- Replace the replacement element with the correct longer size
- Refit element with curved end down
- Troubleshoot lower element & its associated parts
- Replace or descale exchanger. Consider scale prevention before the exchanger.
- Applying as many options in Increase Hot Water Capacity as possible may be enough. Turn down shower pumping rate. If these measures aren't enough, a larger HW cylinder is needed.
See also Increase Hot Water Capacity for more options.
It is not recommended to put an immersion heater on a ring circuit. The continuous 13A load leaves the circuit with reduced spare ampacity.
It is not recommended to put an immersion heater on a 13A plug. As well as loading the ring it can cause plug overheating.

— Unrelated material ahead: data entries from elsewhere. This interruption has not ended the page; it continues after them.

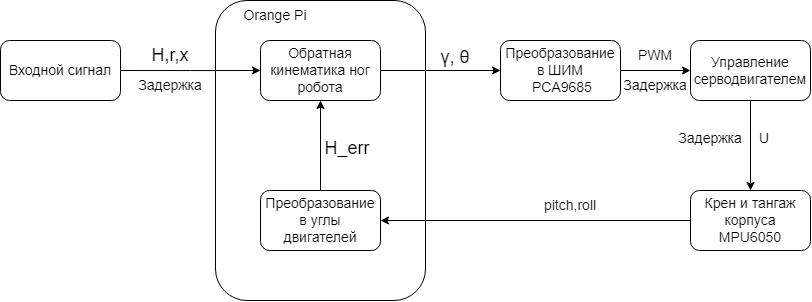
Before: img/arch_new.png, a diagram exported from draw.io (POMBNK/Diploma-2.0). Source tidied: cells renumbered, new cells last; positions are measured from the earlier drawing's top-left corner, leaving out a move shared by most shapes.
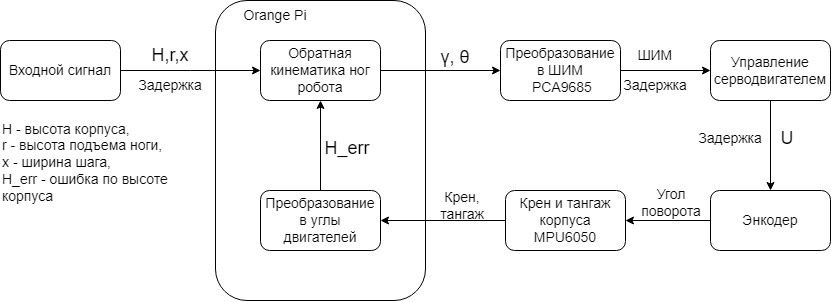
The same file after the commit.

What changed in the source:
```diff
@@ -22,14 +22,14 @@
     <mxCell id="7" value="&lt;font style=&quot;font-size: 14px;&quot;&gt;Преобразование в ШИМ&lt;br&gt;&amp;nbsp;PCA9685&lt;/font&gt;" style="rounded=1;whiteSpace=wrap;html=1;" parent="1" vertex="1">
       <mxGeometry x="500" y="40" width="120" height="60" as="geometry" />
     </mxCell>
-    <mxCell id="8" value="&lt;font style=&quot;font-size: 14px;&quot;&gt;U&lt;/font&gt;" style="text;html=1;strokeColor=none;fillColor=none;align=center;verticalAlign=middle;whiteSpace=wrap;rounded=0;" parent="1" vertex="1">
-      <mxGeometry x="747" y="129" width="34" height="17" as="geometry" />
+    <mxCell id="8" value="&lt;font style=&quot;font-size: 18px;&quot;&gt;U&lt;/font&gt;" style="text;html=1;strokeColor=none;fillColor=none;align=center;verticalAlign=middle;whiteSpace=wrap;rounded=0;" parent="1" vertex="1">
+      <mxGeometry x="770" y="129.5" width="34" height="17" as="geometry" />
     </mxCell>
-    <mxCell id="9" style="edgeStyle=orthogonalEdgeStyle;rounded=0;jettySize=auto;html=1;exitX=0.5;exitY=1;exitDx=0;exitDy=0;entryX=0.5;entryY=0;entryDx=0;entryDy=0;" parent="1" edge="1" source="10" target="13">
-      <mxGeometry relative="1" as="geometry" />
-    </mxCell>
+    <mxCell id="25" style="edgeStyle=orthogonalEdgeStyle;rounded=0;jettySize=auto;html=1;exitX=0.5;exitY=1;exitDx=0;exitDy=0;entryX=0.5;entryY=0;entryDx=0;entryDy=0;" parent="1" edge="1" source="10" target="27">
+      <mxGeometry relative="1" as="geometry" />
+    </mxCell>
     <mxCell id="10" value="&lt;font style=&quot;font-size: 14px;&quot;&gt;Управление серводвигателем&lt;/font&gt;" style="rounded=1;whiteSpace=wrap;html=1;" parent="1" vertex="1">
-      <mxGeometry x="690" y="40" width="120" height="60" as="geometry" />
+      <mxGeometry x="710" y="40" width="120" height="60" as="geometry" />
     </mxCell>
     <mxCell id="11" value="&lt;font style=&quot;font-size: 14px;&quot;&gt;Задержка&lt;/font&gt;" style="text;html=1;strokeColor=none;fillColor=none;align=center;verticalAlign=middle;whiteSpace=wrap;rounded=0;" parent="1" vertex="1">
       <mxGeometry x="625" y="70" width="60" height="30" as="geometry" />
@@ -38,7 +38,7 @@
       <mxGeometry relative="1" as="geometry" />
     </mxCell>
     <mxCell id="13" value="&lt;font style=&quot;font-size: 14px;&quot;&gt;Крен и тангаж корпуса&lt;br&gt;MPU6050&lt;/font&gt;" style="rounded=1;whiteSpace=wrap;html=1;" parent="1" vertex="1">
-      <mxGeometry x="690" y="190" width="120" height="60" as="geometry" />
+      <mxGeometry x="505" y="190" width="120" height="60" as="geometry" />
     </mxCell>
     <mxCell id="14" style="edgeStyle=orthogonalEdgeStyle;rounded=0;jettySize=auto;html=1;exitX=1;exitY=0.5;exitDx=0;exitDy=0;entryX=0;entryY=0.5;entryDx=0;entryDy=0;" parent="1" edge="1" source="15" target="7">
       <mxGeometry relative="1" as="geometry" />
@@ -55,23 +55,35 @@
     <mxCell id="18" value="&lt;font style=&quot;font-size: 14px;&quot;&gt;Orange Pi&lt;/font&gt;" style="text;html=1;strokeColor=none;fillColor=none;align=center;verticalAlign=middle;whiteSpace=wrap;rounded=0;" parent="1" vertex="1">
       <mxGeometry x="230" width="90" height="30" as="geometry" />
     </mxCell>
-    <mxCell id="19" value="&lt;font style=&quot;font-size: 14px;&quot;&gt;PWM&lt;/font&gt;" style="text;html=1;strokeColor=none;fillColor=none;align=center;verticalAlign=middle;whiteSpace=wrap;rounded=0;" parent="1" vertex="1">
+    <mxCell id="19" value="&lt;font style=&quot;font-size: 14px;&quot;&gt;ШИМ&lt;/font&gt;" style="text;html=1;strokeColor=none;fillColor=none;align=center;verticalAlign=middle;whiteSpace=wrap;rounded=0;" parent="1" vertex="1">
       <mxGeometry x="625" y="40" width="60" height="30" as="geometry" />
     </mxCell>
     <mxCell id="20" value="&lt;font style=&quot;font-size: 18px;&quot;&gt;γ,&amp;nbsp;θ&lt;/font&gt;" style="text;html=1;strokeColor=none;fillColor=none;align=center;verticalAlign=middle;whiteSpace=wrap;rounded=0;" parent="1" vertex="1">
       <mxGeometry x="445" y="52" width="20" height="10" as="geometry" />
     </mxCell>
-    <mxCell id="21" value="&lt;font style=&quot;font-size: 14px;&quot;&gt;pitch,roll&lt;/font&gt;" style="text;html=1;strokeColor=none;fillColor=none;align=center;verticalAlign=middle;whiteSpace=wrap;rounded=0;" parent="1" vertex="1">
-      <mxGeometry x="540" y="190" width="60" height="30" as="geometry" />
+    <mxCell id="21" value="&lt;font style=&quot;font-size: 14px;&quot;&gt;Крен, &lt;br&gt;тангаж&lt;/font&gt;" style="text;html=1;strokeColor=none;fillColor=none;align=center;verticalAlign=middle;whiteSpace=wrap;rounded=0;" parent="1" vertex="1">
+      <mxGeometry x="432" y="190" width="60" height="30" as="geometry" />
     </mxCell>
     <mxCell id="22" value="&lt;font style=&quot;font-size: 18px;&quot;&gt;H_err&lt;/font&gt;" style="text;html=1;strokeColor=none;fillColor=none;align=center;verticalAlign=middle;whiteSpace=wrap;rounded=0;" parent="1" vertex="1">
       <mxGeometry x="337" y="143" width="20" height="10" as="geometry" />
     </mxCell>
     <mxCell id="23" value="&lt;font style=&quot;font-size: 14px;&quot;&gt;Задержка&lt;/font&gt;" style="text;html=1;strokeColor=none;fillColor=none;align=center;verticalAlign=middle;whiteSpace=wrap;rounded=0;" parent="1" vertex="1">
-      <mxGeometry x="680" y="123" width="60" height="30" as="geometry" />
+      <mxGeometry x="700" y="123" width="60" height="30" as="geometry" />
     </mxCell>
     <mxCell id="24" value="&lt;font style=&quot;font-size: 18px;&quot;&gt;H,r,x&lt;/font&gt;" style="text;html=1;strokeColor=none;fillColor=none;align=center;verticalAlign=middle;whiteSpace=wrap;rounded=0;" parent="1" vertex="1">
       <mxGeometry x="160" y="50" width="20" height="10" as="geometry" />
     </mxCell>
+    <mxCell id="26" style="edgeStyle=orthogonalEdgeStyle;rounded=0;jettySize=auto;html=1;exitX=0;exitY=0.5;exitDx=0;exitDy=0;entryX=1;entryY=0.5;entryDx=0;entryDy=0;" parent="1" edge="1" source="27" target="13">
+      <mxGeometry relative="1" as="geometry" />
+    </mxCell>
+    <mxCell id="27" value="&lt;font style=&quot;font-size: 14px;&quot;&gt;Энкодер&lt;/font&gt;" style="rounded=1;whiteSpace=wrap;html=1;" parent="1" vertex="1">
+      <mxGeometry x="710" y="190" width="120" height="60" as="geometry" />
+    </mxCell>
+    <mxCell id="28" value="&lt;font style=&quot;font-size: 14px;&quot;&gt;Угол поворота&lt;/font&gt;" style="text;html=1;strokeColor=none;fillColor=none;align=center;verticalAlign=middle;whiteSpace=wrap;rounded=0;" parent="1" vertex="1">
+      <mxGeometry x="641" y="187" width="60" height="30" as="geometry" />
+    </mxCell>
+    <mxCell id="29" value="&lt;font style=&quot;&quot;&gt;&lt;font style=&quot;font-size: 14px;&quot;&gt;H - высота корпуса,&lt;br&gt;r - высота подъема ноги,&lt;br&gt;x - ширина шага,&lt;br&gt;H_err - ошибка по высоте корпуса&lt;/font&gt;&lt;br&gt;&lt;/font&gt;" style="text;html=1;strokeColor=none;fillColor=none;align=left;verticalAlign=middle;whiteSpace=wrap;rounded=0;" parent="1" vertex="1">
+      <mxGeometry y="123" width="210" height="77" as="geometry" />
+    </mxCell>
   </root>
 </mxGraphModel>
```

- Daytime electricity is around 12p/unit
- Economy 7 about 6.5p/unit
- Gas (mains) about 4p/unit, factoring in boiler inefficiency
As well as the usual domestic elements, its possible to get low & high power elements, 1kW to 18kW, and 3 phase elements. eg
For industrial heating, electrode heating is also used. Power passes through a ballast to limit current, then directly through the water to heat it. Its perfectly safe done correctly.
When removing an old element, the cylinder should be kept full of water while loosening the element to discourage the tank from crumpling. Loosen the heater with an immersion heater spanner. Its more effective to tap it with a hammer than rotate it by hand. If very stiff, turning it slightly both ways sometimes helps. Once its moving a bit freer the cylinder can be drained to below the level of the heater.